Fluke Crudo Is a Scourge That Must Be Stopped

New York is awash in a sea of fluke crudo. Photo: Liz Clayman

How did fluke crudo become the tuna tartare of the modern restaurant world? It’s an otherwise-innocuous appetizer that now threatens to take over every restaurant in New York. The light, fresh, easy-to-prepare dish is so versatile that it fits in at almost any restaurant; is harmless enough to ensure that nobody’s unhappy about eating it; and has become so mind-numbingly boring that it now actually angers me to see it on menus.

“I’m not against fluke — I grew up eating it — but now that you see it so much, I’m completely opposed to having it,” says Victoria Blamey, who was the chef at Chumley’s and currently runs the kitchen at Il Buco Alimentari. Now, she says, it seems so boring that her eyes glaze right over it on restaurant menus. “I haven’t in a very, very long time. Maybe, God, four years?”

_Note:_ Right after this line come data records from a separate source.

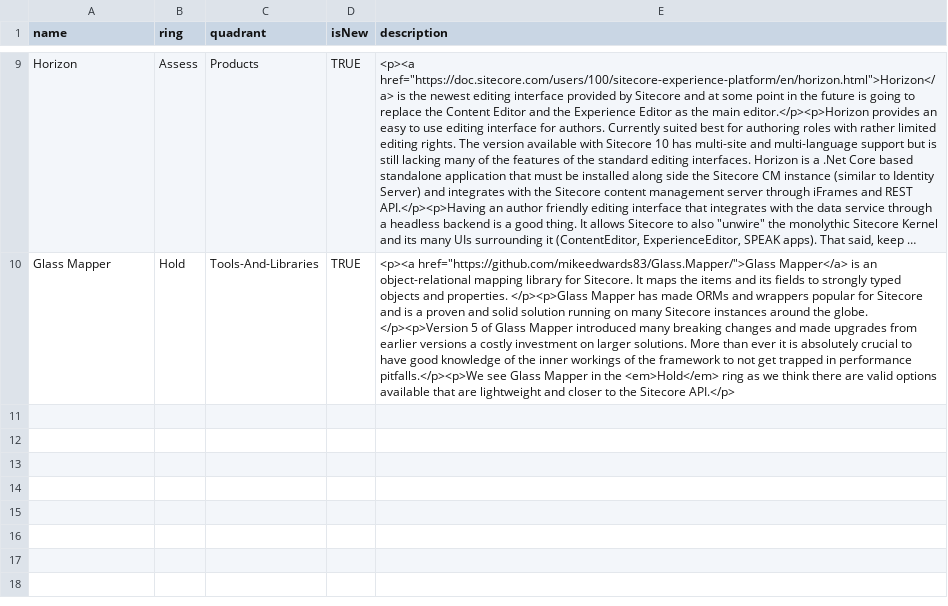
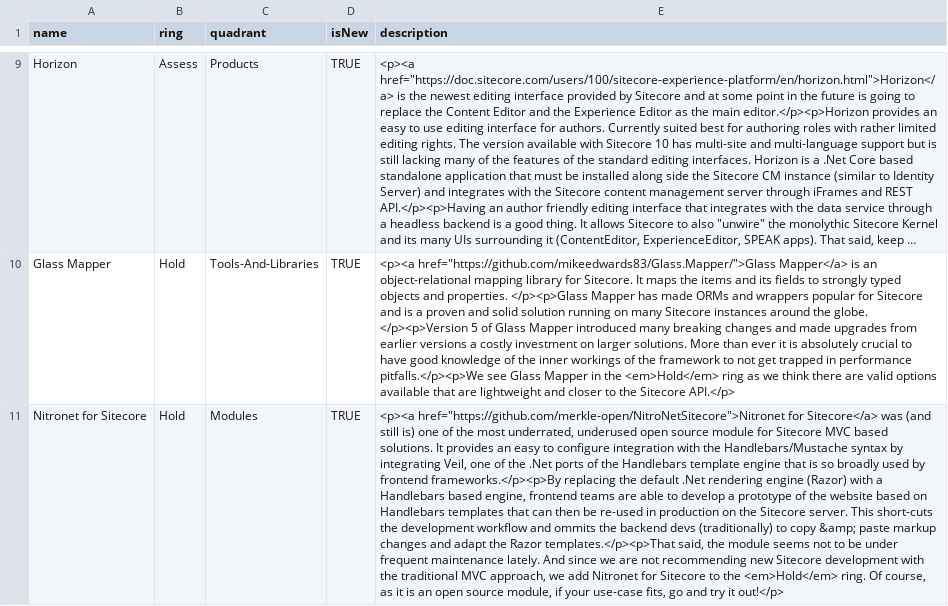
Before and after one commit to SoulcodeAgency/SitecoreRadar, a CSV file: latest/Sitecore Radar.csv, drawn as a sheet; only a part is shown, gaps mark what is left out; long unchanged cells end in …; the diff names each change by its address in the sheet, - before the commit and + after, or states it on an @@ line.

```diff
--- a/latest/Sitecore Radar.csv
+++ b/latest/Sitecore Radar.csv
+row 11: Nitronet for Sitecore | Hold | Modules | TRUE | <p><a href="https://github.com/merkle-open/NitroNetSitecore">Nitronet for Sitecore</a> was (and still is) one of the most underrated, underused open source module for Sitecore MVC based solutions. It provides an easy to configure integration with the Handlebars/Mustache syntax by integrating Veil, one of the .Net ports of the Handlebars template engine that is so broadly used by frontend frameworks.</p><p>By replacing the default .Net rendering engine (Razor) with a Handlebars based engine, frontend teams are able to develop a prototype of the website based on Handlebars templates that can then be re-used in production on the Sitecore server. This short-cuts the development workflow and ommits the backend devs (traditionally) to copy &amp; paste markup changes and adapt the Razor templates.</p><p>That said, the module seems not to be under frequent maintenance lately. And since we are not recommending new Sitecore development with the traditional MVC approach, we add Nitronet for Sitecore to the <em>Hold</em> ring. Of course, as it is an open source module, if your use-case fits, go and try it out!</p>
```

Does the world have more important problems to worry about right now? Of course. Do those problems make fluke crudo seem any less insipid? They do not. To say that fluke crudo is available “everywhere” is not exaggeration or hyperbole. Loring Place (with citrus, chilies, and radishes); Scampi (with Robiolina cheese, trout roe, and crispy shallot); Legacy Records (with green coriander cherry, chile); JoJo (with crushed green olives, lemon, olive oil, and chili) and its sister restaurant Public Kitchen (pickled cherry peppers, sea salt, and sesame); the Four Seasons (with watermelon radish and seaweed vinaigrette); Upland (tequila, cilantro, and key lime); Oxomoco (grilled avocado-basil salsa, toasted amaranth, and lime leaf); Autre Kyo Ya (salmon roe, seaweed chips, pomelo, and lemon vinaigrette); and Sauvage (kumquat, radish, Thai lime).

Our restaurant critic, Adam Platt, says he faces down the dish on a far-too-frequent basis: “If you’re subject to it night after night after night, it’s possible, really, that it will make you insane.” And yet, he says, even though he spies it on so many menus, it’s almost never memorable: “In what restaurant do you get great flourish of fluke creativity? I don’t know. They all blend into one.”

Alas, there was a time and place when fluke crudo did seem exciting: When it first appeared on the menu at Dave Pasternack’s midtown seafood spot, Esca, which took the idea of “crudo” — raw fish given a very light, vaguely Italian preparation — and turned it into a citywide phenomenon. Pasternack’s kitchen was masterful in the way it used simple ingredients to highlight the finest qualities of often-overlooked local seafood, like bluefish and — yes — fluke. In 2000, then–Times critic William Grimes called Esca’s crudi “the freshest, most exciting thing to happen to Italian food in recent memory.” Two years later, Steve Cuozzo of the New York Post wrote, perhaps a bit too evocatively, that the “divine creations … all but quiver on the tongue.” A 2005 New Yorker piece on Pasternack charts crudo’s eventual spread to “Cleveland, Denver, and St. Louis.” Fluke crudo spread throughout New York, popping up in new dining rooms, like, for example, those run by the prolific restaurateur Michael White, who had made it something of a personal calling card by the time he opened Ai Fiori in 2010. As recently as 2015, Hamptons Magazine called White’s fluke crudo “the epitome of the summer.”

It’s easy to see the appeal: The fish is plentiful and affordable, any dish that amounts to mixing a few pre-prepped raw ingredients in a bowl and placing them on a plate is a major boon for harried kitchen staffers, and the dish — inoffensive, vaguely healthy — is guaranteed to move product. “Crudo dishes are always an easy sell,” says chef Diego Moya, who until recently ran the ambitious Lower East Side restaurant Hemlock. “It was our best cold-protein sale, behind the ubiquitous tartare offer.” The problem is that, when chefs run the dish as an afterthought, they don’t necessarily worry about making it great. “They don’t really capture the best qualities of fluke,” Moya says. “They see it as an easy, bland bite to create dishes around.”

The problem is that real estate in New York kitchens, and on the city’s restaurant menus, is tight, so every time a chef devotes time and energy to making a so-so seafood crudo, she or he misses a chance to offer something — anything — that’s more exciting. Suddenly, the menus blur together and a sameness permeates New York restaurants. “It’s something for chefs and restaurants to grab at a time when there’s not much to grab at,” Platt told me when I asked him about the scourge of fluke crudo facing the city. “It’s this sad little poster child,” he said, “for this gourmet-challenged era.”

One Simple Seafood Dish Is Ruining New York Restaurants